- PROBLEM DETAILS -
Lines containing "charts": state how many there are in these entries, and write only that number.

======== SOURCE MATERIAL

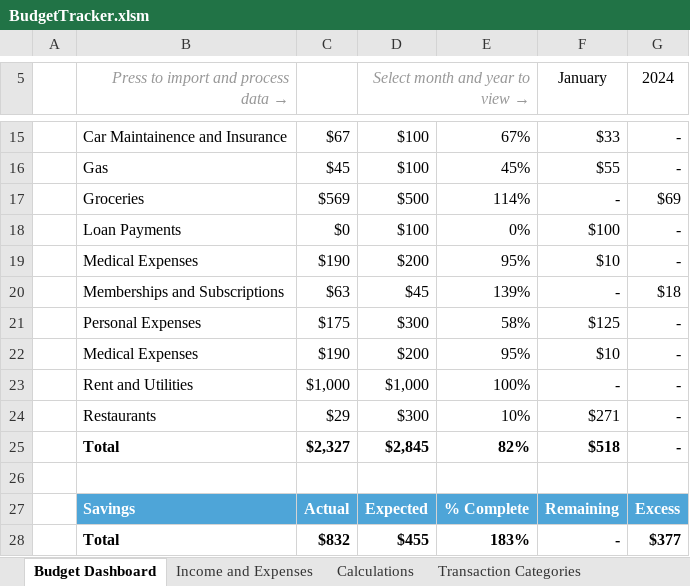
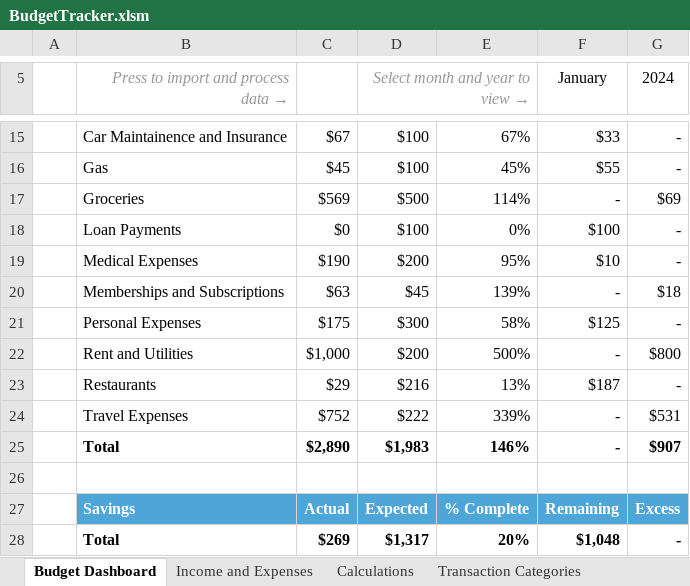
Before and after one commit to diegosol127/FinanceTools, an Excel workbook: BudgetTracker.xlsm, sheet Budget Dashboard, drawn as a sheet; only a part is shown, gaps mark what is left out; values as stored, in another font and other column widths than the file's, no borders; charts and pictures and conditional formats not drawn; removed rows and columns are numbered as before the commit, all else as after; the diff names each change by its address in the sheet, - before the commit and + after, or states it on an @@ line.

Commit message:
Fix merge errors
- Fix search key for internal transactions
- Update how net gain is computed
- Update JSON parser to isolate income and expenses from alternatives

```diff
--- a/BudgetTracker.xlsm (sheet Budget Dashboard)
+++ b/BudgetTracker.xlsm (sheet Budget Dashboard)
-row 22:  | Medical Expenses | $190 | $200 | 95% | $10 | -
-D22 (Select month and year to view →): $1,000
+D22 (Select month and year to view →): $200
-E22: 100%
+E22: 500%
-G22 (2024): -
+G22 (2024): $800
-D23 (Select month and year to view →): $300
+D23 (Select month and year to view →): $216
-E23: 10%
+E23: 13%
-F23 (January): $271
+F23 (January): $187
-row 25:  | Total | $2,327 | $2,845 | 82% | $518 | -
+row 24:  | Travel Expenses | $752 | $222 | 339% | - | $531
+row 25:  | Total | $2,890 | $1,983 | 146% | - | $907
-row 28:  | Total | $832 | $455 | 183% | - | $377
+row 28:  | Total | $269 | $1,317 | 20% | $1,048 | -
```
Also changed, not shown: formulas that keep their value, charts or pictures, 4 other files.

================

- EXPECTED ANSWER -
2